Meta-analysis is a useful method of estimating an overall effect or outcome. By combining studies, this technique increases the number of participants included in the analysis, and thus improves the “power” or ability of the analysis to detect an effect.
What were the basic results?
The researchers found that the RSPC had a significantly greater ability to determine risk of disease recurrence over 10 years than either RS values alone or pathological and clinical factors alone.
The researchers compared the proportions of patients each system classified in each risk category. They found that:
- Under their RSPC model, 33% fewer patients were classified as having intermediate risk of recurrence.
- Under their RSPC model, 18% more patients were classified as having low risk of recurrence.
- A similar proportion of patients were classified as being at high risk of disease recurrence using the two models.
The researchers found that a high proportion of patients (71.9%) classified by RS as being at intermediate risk were moved to other risk categories under the RSPC system: 16.9% moved into the high-risk category and 55.1% into the low-risk category.
Many of the patients (68%) had RSPC values within 5% of the RS values.
How did the researchers interpret the results?
The researchers concluded that RSPC assessment is a refinement of the estimate provided by RS alone, and that RSPC can provide greater accuracy in the assessment of distant (10-year) risk of disease recurrence when the RS estimate and other clinical measurements are contradictory.
This study assessed a new combined test’s ability to predict the risk of disease recurrence in oestrogen-receptor-positive breast cancer patients whose disease had not spread to nearby lymph nodes. The test builds on an existing genetic measure, but adds clinical factors to classify a patient’s risk level.
The researchers found that the new test classified more patients at low risk for disease recurrence compared to the original test. However, it did not improve the ability to predict a patient’s potential benefit from receiving chemotherapy.

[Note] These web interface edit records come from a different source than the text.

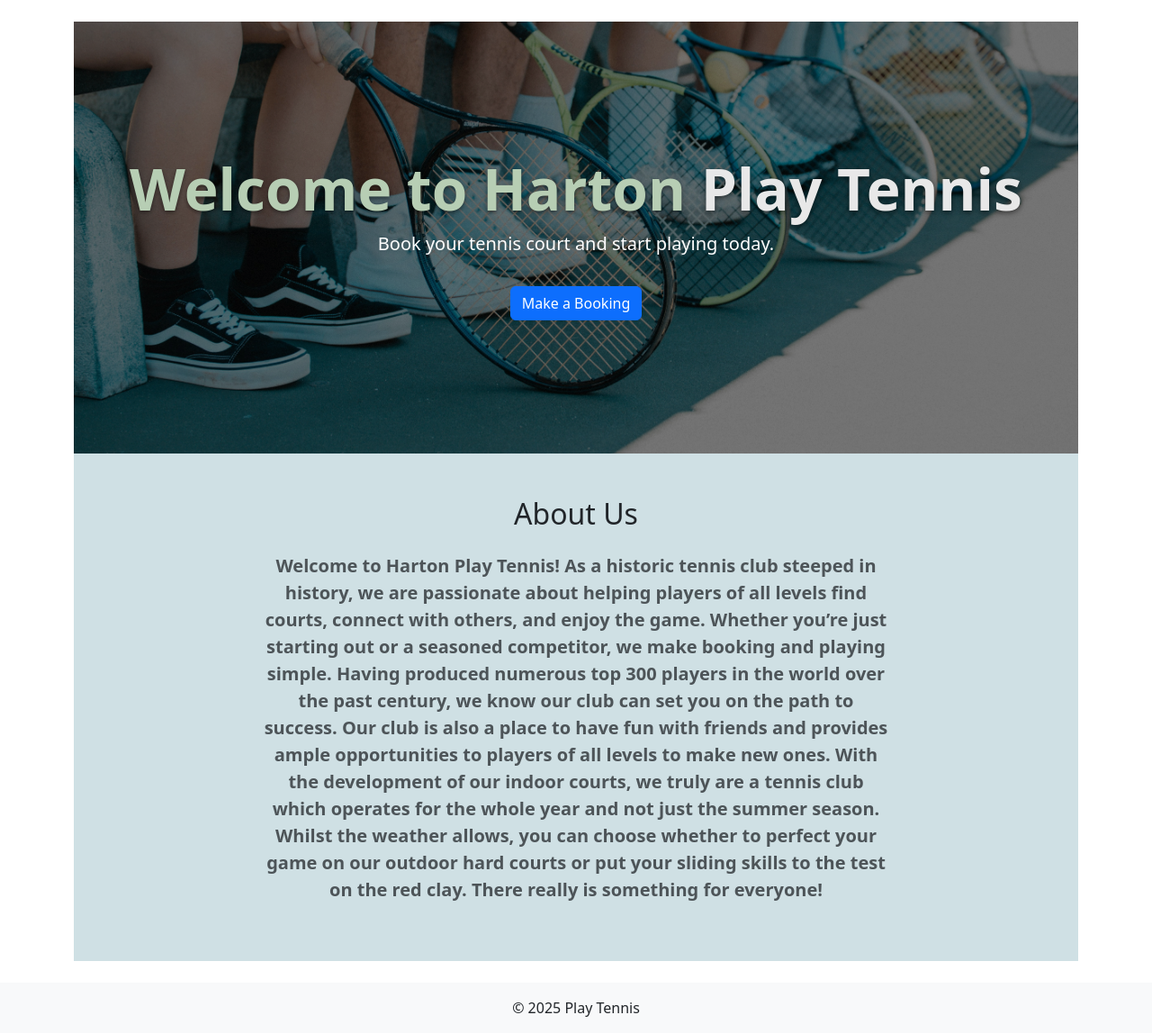
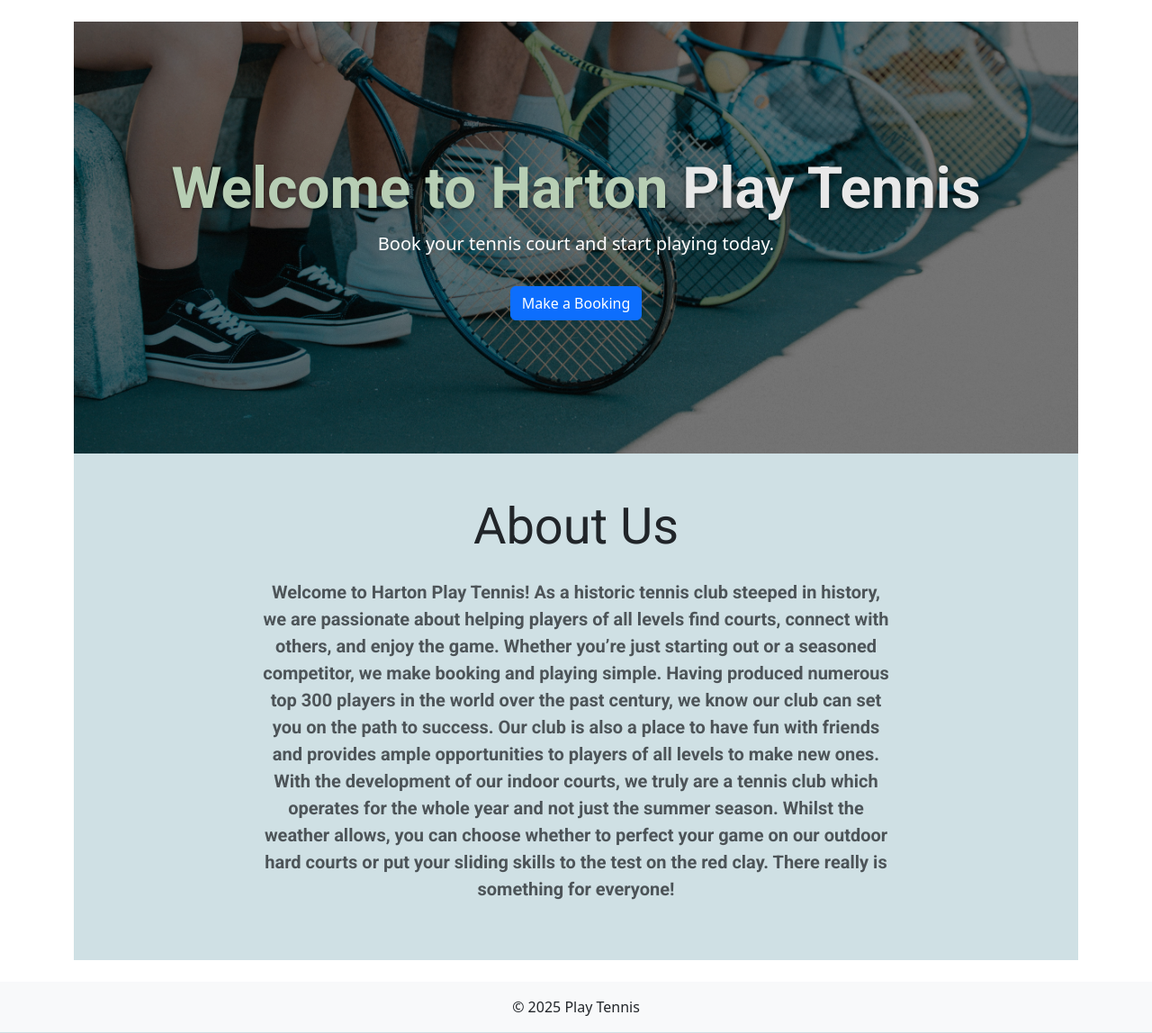
Before and after one commit to David5p/play_tennis, a Django app: template templates/home.html in a window 1280 px wide. Shown: the part 63-1211 px from the top of the page at 90% size. Run offline with Django 3.2, Linux system fonts and the light colour scheme; the template is opened without the code that fills it, so the values that code supplies are empty.

Commit message:
Add fonts and colors

```diff
--- a/booking/static/booking/css/style.css
+++ b/booking/static/booking/css/style.css
@@ -1,3 +1,10 @@
+:root {
+  --font-primary: "Bebas Neue", cursive; /*titles and headings*/
+  --font-secondary: "Roboto", sans-serif; /*paragraphs*/
+  --color-text-heading: white;
+  --color-text-main: #2c3539;
+}
+
 .hero-section {
   position: relative;
   background-image: url("../images/main_image.jpg"); /* path relative to your CSS file */
@@ -30,20 +37,24 @@
   z-index: 1;
 }
 .start-title {
+  font-family: var(--font-secondary);
   color: rgba(183, 206, 180);
   text-shadow: 0 2px 4px rgba(0, 0, 0, 0.45);
   font-weight: 600;
 }
 .title {
+  font-family: var(--font-secondary);
   color: rgba(232, 232, 232);
   text-shadow: 0 2px 6px rgba(0, 0, 0, 0.55);
   font-weight: 700;
 }
 #about {
+  font-family: var(--font-secondary);
   background-color: rgba(196, 217, 222, 0.8);
 }
 .info {
-  color: #2c3539;
+  font-family: var(--font-Primary);
+  color: var(--color-text-main);
   font-size: 1.25rem;
   font-weight: bold;
 }
--- a/templates/base.html
+++ b/templates/base.html
@@ -4,7 +4,10 @@
 <head>
     <meta charset="UTF-8">
     <title>{% block title %}Play Tennis{% endblock %}</title>
-
+    <!--Google Fonts-->
+    <link rel="preconnect" href="https://fonts.googleapis.com">
+    <link rel="preconnect" href="https://fonts.gstatic.com" crossorigin>
+    <link href="https://fonts.googleapis.com/css2?family=Bebas+Neue&family=Roboto:ital,wght@0,100..900;1,100..900&display=swap" rel="stylesheet">
     <!-- Bootstrap CSS -->
     <link href="https://cdn.jsdelivr.net/npm/bootstrap@5.3.2/dist/css/bootstrap.min.css" rel="stylesheet">
 
--- a/templates/home.html
+++ b/templates/home.html
@@ -14,7 +14,7 @@
 </div>
 <section id="about" class="about-section py-5 text-center">
   <div class="container">
-    <h2 class="mb-4">About Us</h2>
+    <h2 class="mb-4 display-4"><strong>About Us</strong></h2>
     <p class="lead info text-muted mx-auto" style="max-width: 700px;">
       Welcome to Harton Play Tennis! As a historic tennis club steeped in history, we are passionate about helping players of all levels
       find courts, connect with others, and enjoy the game. Whether you’re just starting
```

The researchers say that planning cancer treatments should be based on both the benefits and risks of treatment for each individual patient. The researchers say that their test is not going to be of benefit for all patients and that those who have been classified as either at low or high risk based on their recurrence scores are unlikely to benefit from the new combined test. Those classified as at intermediate risk based on their RS are more likely to benefit from the new test, as it appears to assess more accurately the recurrence risk for this group of patients.
The researchers conclude that RSPC can aid in making chemotherapy decisions in cases where RS and clinical measures do not agree, for instance, when RS predicts high risk of recurrence, but tumour size and other clinical factors predict low risk.
It should be noted that around one in three breast cancers is negative for oestrogen receptors, and this study cannot tell us about the model’s use on ER-negative cancers or those that have spread.